Posted August 8, 2017 by Chris Hick in Film Reviews
 
 

Edward and Caroline (1951) DVD Review


Released by Studiocanal in their Vintage World Cinema label are four films by Jacques Becker who as a director is overlooked when compared to some of his other compatriots. The earliest of the films released on this set is Edward and Caroline (Édouard et Caroline) (1951), a light drawing room drama with some interesting insights into male/female relationships and as the title informs us is about a couple specifically.

Becker began his career as an assistant director to Jean Renoir, a director that he much admired. Films he worked with Renoir on include such classics as La Grande Illusion (1938) and La Règle du Jeu (1939). Though he continued to work during the Nazi occupation of France during the Second World War he did get his first opportunities to director.
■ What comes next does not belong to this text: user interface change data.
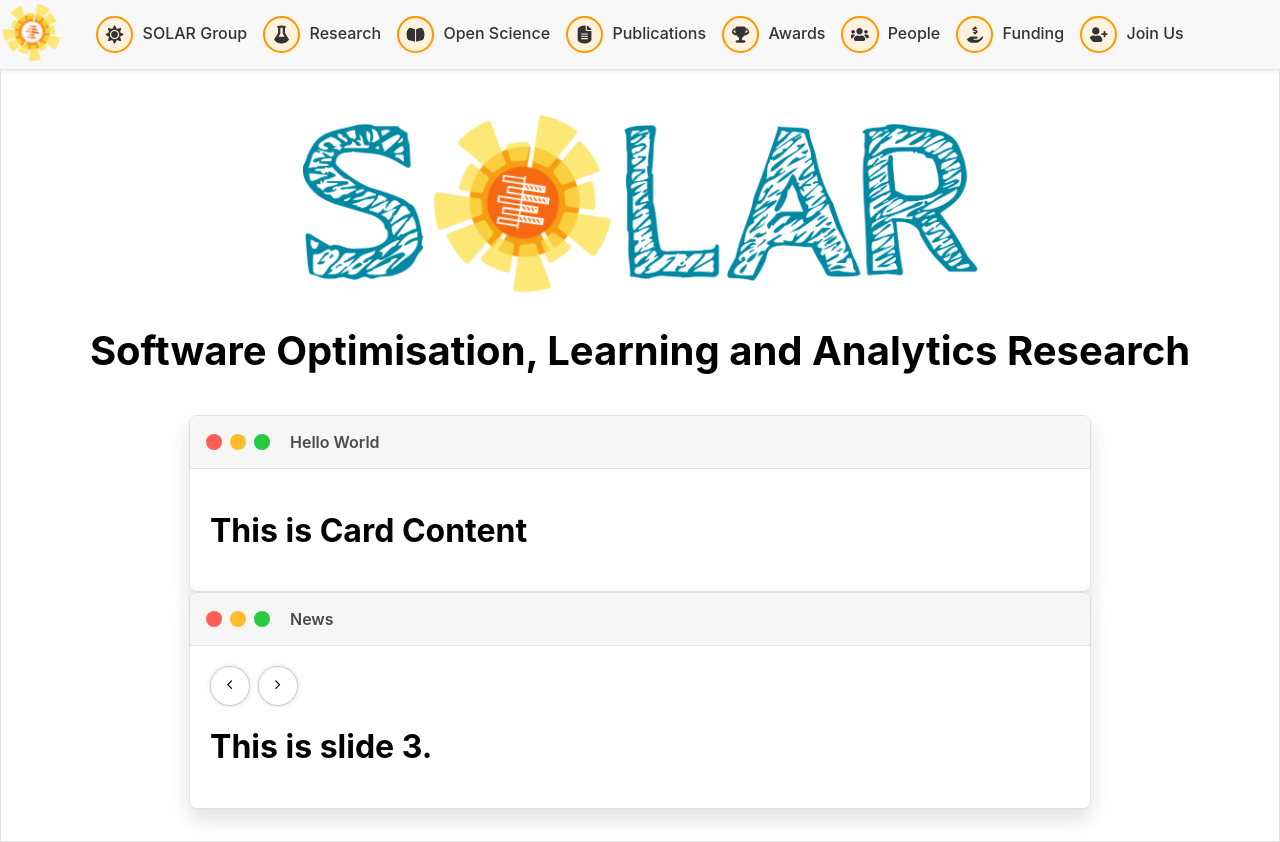
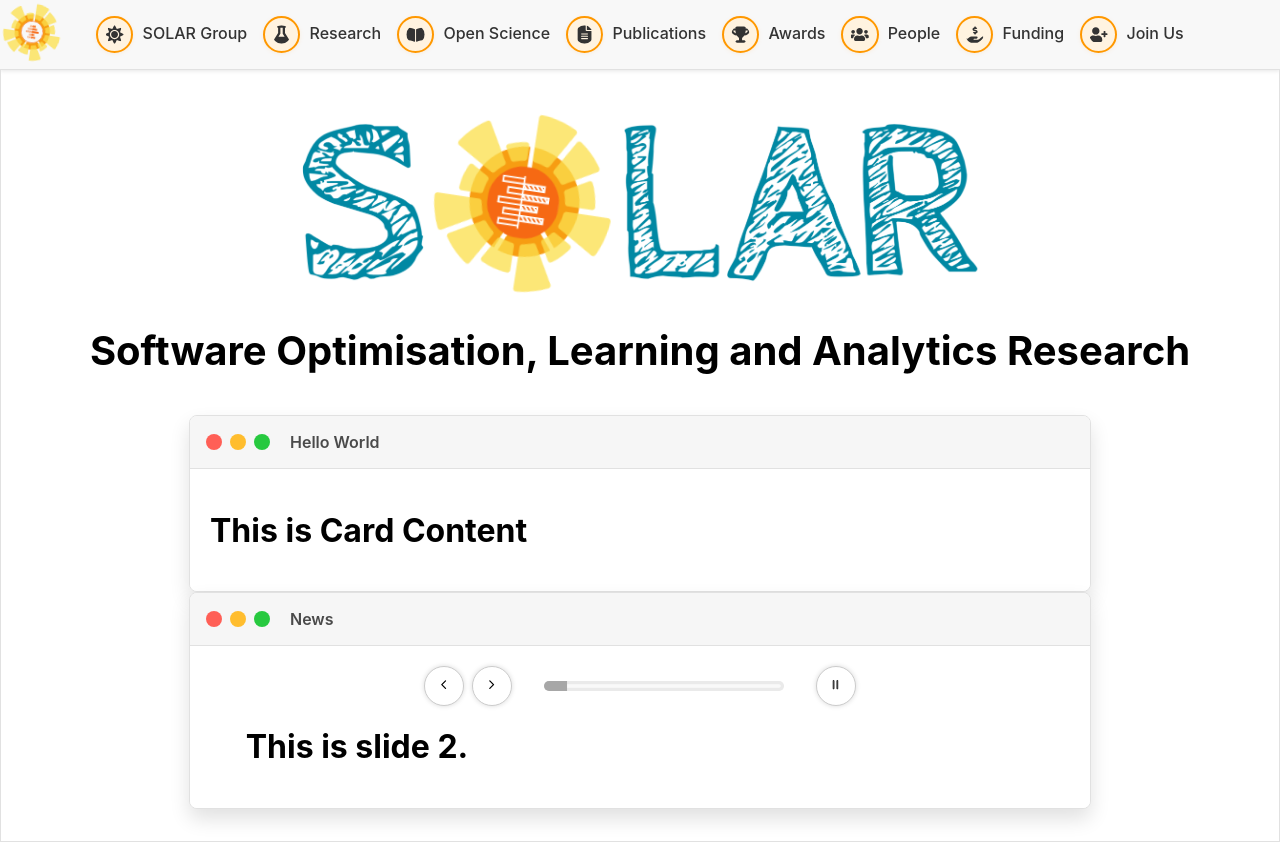
Before and after one commit to davejjwilliams/new-solar, a React (Vite) app: page / in a window 1280 px wide. Built offline with nearby package versions, Linux system fonts and the light colour scheme.

Commit message:
Carousel: autoplay progress bar and button

```diff
--- a/src/components/general/carousel/Carousel.tsx
+++ b/src/components/general/carousel/Carousel.tsx
@@ -1,31 +1,59 @@
-import { useCallback, useEffect } from 'react'
-import { IoChevronBackOutline, IoChevronForwardOutline } from 'react-icons/io5'
+import { useEffect, useRef } from 'react'
 import useEmblaCarousel from 'embla-carousel-react'
 import Autoplay from 'embla-carousel-autoplay'
+import { useAutoplay } from './CarouselAutoplay'
+import { useAutoplayProgress } from './CarouselAutoplayProgress'
 import WindowCard from '../WindowCard'
+import {
+    NextButton,
+    PrevButton,
+    usePrevNextButtons
+} from './CarouselArrowButtons'
+import { IoPlayOutline, IoPauseOutline } from 'react-icons/io5';
 import '../../../styles/Carousel.css'
 
 const HomeCarousel = () => {
-    const [emblaRef, emblaApi] = useEmblaCarousel({ loop: true }, [Autoplay({ delay: 2000 })])
+    const progressNode = useRef<HTMLDivElement>(null)
+    const [emblaRef, emblaApi] = useEmblaCarousel({ loop: true }, [Autoplay({ delay: 5000 })])
     useEffect(() => {
         if (emblaApi) {
             console.log(emblaApi.slideNodes()) // Access API
         }
     }, [emblaApi])
 
-    const scrollPrev = useCallback(() => { if (emblaApi) emblaApi.scrollPrev() }, [emblaApi])
-    const scrollNext = useCallback(() => { if (emblaApi) emblaApi.scrollNext() }, [emblaApi])
+    const {
+        prevBtnDisabled,
+        nextBtnDisabled,
+        onPrevButtonClick,
+        onNextButtonClick
+    } = usePrevNextButtons(emblaApi)
+
+    const { autoplayIsPlaying, toggleAutoplay, onAutoplayButtonClick } = useAutoplay(emblaApi)
+    const { showAutoplayProgress } = useAutoplayProgress(emblaApi, progressNode)
 
     return (
         <WindowCard title="News">
-            <div className="embla__buttons">
-                <button className="embla__button embla__prev" onClick={scrollPrev}>
-                    <IoChevronBackOutline />
-                </button>
-                <button className="embla__button embla__next" onClick={scrollNext}>
-                    <IoChevronForwardOutline />
+            <div className="embla__controls">
+                <div className="embla__buttons">
+                    <PrevButton
+                        onClick={() => onAutoplayButtonClick(onPrevButtonClick)}
+                        disabled={prevBtnDisabled}
+                    />
+                    <NextButton
+                        onClick={() => onAutoplayButtonClick(onNextButtonClick)}
+                        disabled={nextBtnDisabled}
+                    />
+                </div>
+
+                <div className={`embla__progress`.concat(showAutoplayProgress ? '' : ' embla__progress--hidden')}>
+                    <div className="embla__progress__bar" ref={progressNode} />
+                </div>
+
+                <button className="embla__button" onClick={toggleAutoplay} type="button">
+                    {autoplayIsPlaying ? <IoPauseOutline /> : <IoPlayOutline />}
                 </button>
             </div>
+
             <div className="embla" ref={emblaRef}>
                 <div className="embla__container">
                     <div className="embla__slide">
--- /dev/null
+++ b/src/components/general/carousel/CarouselArrowButtons.tsx
@@ -0,0 +1,87 @@
+import React, {
+    type ComponentPropsWithRef,
+    useCallback,
+    useEffect,
+    useState
+} from 'react'
+import type { EmblaCarouselType } from 'embla-carousel'
+import { IoChevronBackOutline, IoChevronForwardOutline } from 'react-icons/io5'
+import '../../../styles/Carousel.css'
+
+type UsePrevNextButtonsType = {
+    prevBtnDisabled: boolean
+    nextBtnDisabled: boolean
+    onPrevButtonClick: () => void
+    onNextButtonClick: () => void
+}
+
+export const usePrevNextButtons = (
+    emblaApi: EmblaCarouselType | undefined,
+    onButtonClick?: (emblaApi: EmblaCarouselType) => void
+): UsePrevNextButtonsType => {
+    const [prevBtnDisabled, setPrevBtnDisabled] = useState(true)
+    const [nextBtnDisabled, setNextBtnDisabled] = useState(true)
+
+    const onPrevButtonClick = useCallback(() => {
+        if (!emblaApi) return
+        emblaApi.scrollPrev()
+        if (onButtonClick) onButtonClick(emblaApi)
+    }, [emblaApi, onButtonClick])
+
+    const onNextButtonClick = useCallback(() => {
+        if (!emblaApi) return
+        emblaApi.scrollNext()
+        if (onButtonClick) onButtonClick(emblaApi)
+    }, [emblaApi, onButtonClick])
+
+    const onSelect = useCallback((emblaApi: EmblaCarouselType) => {
+        setPrevBtnDisabled(!emblaApi.canScrollPrev())
+        setNextBtnDisabled(!emblaApi.canScrollNext())
+    }, [])
+
+    useEffect(() => {
+        if (!emblaApi) return
+
+        onSelect(emblaApi)
+        emblaApi.on('reInit', onSelect).on('select', onSelect)
+    }, [emblaApi, onSelect])
+
+    return {
+        prevBtnDisabled,
+        nextBtnDisabled,
+        onPrevButtonClick,
+        onNextButtonClick
+    }
+}
+
+type PropType = ComponentPropsWithRef<'button'>
+
+export const PrevButton: React.FC<PropType> = (props) => {
+    const { children, ...restProps } = props
+
+    return (
+        <button
+            className="embla__button embla__button--prev"
+            type="button"
+            {...restProps}
+        >
+            <IoChevronBackOutline />
+            {children}
+        </button>
+    )
+}
+
+export const NextButton: React.FC<PropType> = (props) => {
+    const { children, ...restProps } = props
+
+    return (
+        <button
+            className="embla__button embla__button--next"
+            type="button"
+            {...restProps}
+        >
+            <IoChevronForwardOutline />
+            {children}
+        </button>
+    )
+}
--- /dev/null
+++ b/src/components/general/carousel/CarouselAutoplay.tsx
@@ -0,0 +1,55 @@
+import { useCallback, useEffect, useState } from 'react'
+import type { EmblaCarouselType } from 'embla-carousel'
+
+type UseAutoplayType = {
+    autoplayIsPlaying: boolean
+    toggleAutoplay: () => void
+    onAutoplayButtonClick: (callback: () => void) => void
+}
+
+export const useAutoplay = (
+    emblaApi: EmblaCarouselType | undefined
+): UseAutoplayType => {
+    const [autoplayIsPlaying, setAutoplayIsPlaying] = useState(false)
+
+    const onAutoplayButtonClick = useCallback(
+        (callback: () => void) => {
+            const autoplay = emblaApi?.plugins()?.autoplay
+            if (!autoplay) return
+
+            const resetOrStop =
+                autoplay.options.stopOnInteraction === false
+                    ? autoplay.reset
+                    : autoplay.stop
+
+            resetOrStop()
+            callback()
+        },
+        [emblaApi]
+    )
+
+    const toggleAutoplay = useCallback(() => {
+        const autoplay = emblaApi?.plugins()?.autoplay
+        if (!autoplay) return
+
+        const playOrStop = autoplay.isPlaying() ? autoplay.stop : autoplay.play
+        playOrStop()
+    }, [emblaApi])
+
+    useEffect(() => {
+        const autoplay = emblaApi?.plugins()?.autoplay
+        if (!autoplay) return
+
+        setAutoplayIsPlaying(autoplay.isPlaying())
+        emblaApi
+            .on('autoplay:play', () => setAutoplayIsPlaying(true))
+            .on('autoplay:stop', () => setAutoplayIsPlaying(false))
+            .on('reInit', () => setAutoplayIsPlaying(autoplay.isPlaying()))
+    }, [emblaApi])
+
+    return {
+        autoplayIsPlaying,
+        toggleAutoplay,
+        onAutoplayButtonClick
+    }
+}
--- /dev/null
+++ b/src/components/general/carousel/CarouselAutoplayProgress.tsx
@@ -0,0 +1,60 @@
+import { useCallback, useEffect, useRef, useState } from 'react'
+import type { EmblaCarouselType } from 'embla-carousel'
+
+type UseAutoplayProgressType = {
+    showAutoplayProgress: boolean
+}
+
+export const useAutoplayProgress = <ProgressElement extends HTMLElement>(
+    emblaApi: EmblaCarouselType | undefined,
+    progressNode: React.RefObject<ProgressElement>
+): UseAutoplayProgressType => {
+    const [showAutoplayProgress, setShowAutoplayProgress] = useState(false)
+    const animationName = useRef('')
+    const timeoutId = useRef(0)
+    const rafId = useRef(0)
+
+    const startProgress = useCallback((timeUntilNext: number | null) => {
+        const node = progressNode.current
+
+        if (!node) return
+        if (timeUntilNext === null) return
+
+        if (!animationName.current) {
+            const style = window.getComputedStyle(node)
+            animationName.current = style.animationName
+        }
+
+        node.style.animationName = 'none'
+        node.style.transform = 'translate3d(0,0,0)'
+
+        rafId.current = window.requestAnimationFrame(() => {
+            timeoutId.current = window.setTimeout(() => {
+                node.style.animationName = animationName.current
+                node.style.animationDuration = `${timeUntilNext}ms`
+            }, 0)
+        })
+
+        setShowAutoplayProgress(true)
+    }, [])
+
+    useEffect(() => {
+        const autoplay = emblaApi?.plugins()?.autoplay
+        if (!autoplay) return
+
+        emblaApi
+            .on('autoplay:timerset', () => startProgress(autoplay.timeUntilNext()))
+            .on('autoplay:timerstopped', () => setShowAutoplayProgress(false))
+    }, [emblaApi])
+
+    useEffect(() => {
+        return () => {
+            cancelAnimationFrame(rafId.current)
+            clearTimeout(timeoutId.current)
+        }
+    }, [])
+
+    return {
+        showAutoplayProgress
+    }
+}
--- a/src/styles/Carousel.css
+++ b/src/styles/Carousel.css
@@ -1,18 +1,22 @@
 .embla {
     overflow: hidden;
 }
+
 .embla__container {
     display: flex;
 }
+
 .embla__slide {
     flex: 0 0 100%;
     min-width: 0;
 }
+
 .embla__buttons {
     display: flex;
     justify-content: start;
     gap: 0.5em;
 }
+
 .embla__button {
     width: 40px;
     height: 40px;
@@ -23,10 +27,71 @@
     box-shadow: 0 0 5px rgba(0, 0, 0, 0.15);
     transition: transform 0.2s ease, box-shadow 0.2s ease;
 }
+
 .embla__button:hover {
     box-shadow: 0 0 5px rgba(0, 0, 0, 0.25);
 }
+
 .embla__button:disabled {
     opacity: 0.5;
     cursor: not-allowed;
 }
+
+.embla__progress {
+    border-radius: 1.8rem;
+    box-shadow: inset 0 0 0 0.2rem rgb(234, 234, 234);
+    background-color: rgb(249, 249, 249);
+    position: relative;
+    height: 0.6rem;
+    justify-self: flex-end;
+    align-self: center;
+    width: 13rem;
+    max-width: 90%;
+    overflow: hidden;
+}
+
+.embla__progress__bar {
+    background-color: rgb(167, 167, 167);
+    position: absolute;
+    width: 100%;
+    top: 0;
+    bottom: 0;
+    left: -100%;
+}
+
+.embla__controls {
+    display: flex;
+    align-items: center;
+    justify-content: center;
+    gap: 2em;
+}
+
+.embla__progress {
+    justify-self: center;
+    transition: opacity 0.3s ease-in-out;
+    width: 15rem;
+}
+
+.embla__progress--hidden {
+    opacity: 0;
+}
+
+.embla__progress__bar {
+    animation-name: autoplay-progress;
+    animation-timing-function: linear;
+    animation-iteration-count: 1;
+}
+
+.embla__progress--hidden .embla__progress__bar {
+    animation-play-state: paused;
+}
+
+@keyframes autoplay-progress {
+    0% {
+        transform: translate3d(0, 0, 0);
+    }
+
+    100% {
+        transform: translate3d(100%, 0, 0);
+    }
+}
```
Lines whose indentation alone changed are shown as unchanged.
Of course Edward and Caroline was made some six years after the war and was an early classic of his, although his breakthrough film had been his previous film, Rendezvous in July (1949). This film is really only set in two very contrasting rooms: the garrett like apartment Édouard and Caroline live in as a young couple and the haute bourgeois apartment that Caroline’s parents live in (we only see the streets of Paris twice – once in the opening shot through the couple’s window and again in the last shot of the film, again through the couple’s window).

The story opens with the young couple Édouard (Daniel Gélin) and Caroline (Anne Vernon) getting ready for the evening. They live in a small studio room with a piano in it. Édouard is frantically looking for a waistcoat for he is preparing as a talented pianist to perform in front of his father-in-law and his bourgeois friends. Caroline calls her cousin, Alain (Jacques François) who Édouard is jealous of and cannot stand to borrow a dinner jacket waistcoat from. Meanwhile Caroline tries on her dress but thinks it looks too conservative and decides to do some modifications herself while Édouard pops out. When he returns he is furious that she has butchered her dress to make it more chic. A row ensues with Édouard slapping Caroline across the face. The line has been crossed for Caroline and she refuses to go while Édouard goes to his father-in-law’s (Jean Galland) and performs in front of the bourgeois party where he makes his excuses for Caroline’s absence. But will his irascible temper get the better of him at the party?

 

Becker’s script was written with Annette Wadeamant who was in a relationship with Becker. This was her first script and she brought into the role many of the tensions in their own relationship. The plot of Edward and Caroline is undeniably thin, but there are two elements that run all the way through the film – the contrast in their relationships and the difference in class. Caroline is laid back and from a bourgeois family. Édouard, meanwhile, is the feisty artist, a moody pianist who clearly looks uncomfortable among the bourgeoisie he so needs. Ironically it is the American who provides the opportunity Édouard so needs. Becker clearly identifies himself with the pianist as the artist. This is played out well in the scene in which Édouard plays a Chopin piece in front of the bourgeoisie party guests when he walks away from the piano disturbed by the events with Caroline. The tension is broken with another of the guests sitting at the piano and playing a jolly jazz piece with the other guests joining in with a silly dance.

But it is the relationship between Édouard and Caroline that runs through the film. This is a first rate battle of the sexes comedy that has clearly taken its inspiration from classic Hollywood screwball comedies. It takes the battle to a different level though, with the slap on Caroline’s face as a central moment of violence. Towards the end of the film Édouard also threatens to rape Caroline. Of course he is half joking, but never the less this is strong language given when this film was made.

As with all the films in the four Becker films released there are plenty of extras, including an interview with French film scholar, Ginette Vincendeau, an interview with Becker on music and a contemporary documentary about the making of the film.

Chris Hick


Chris Hick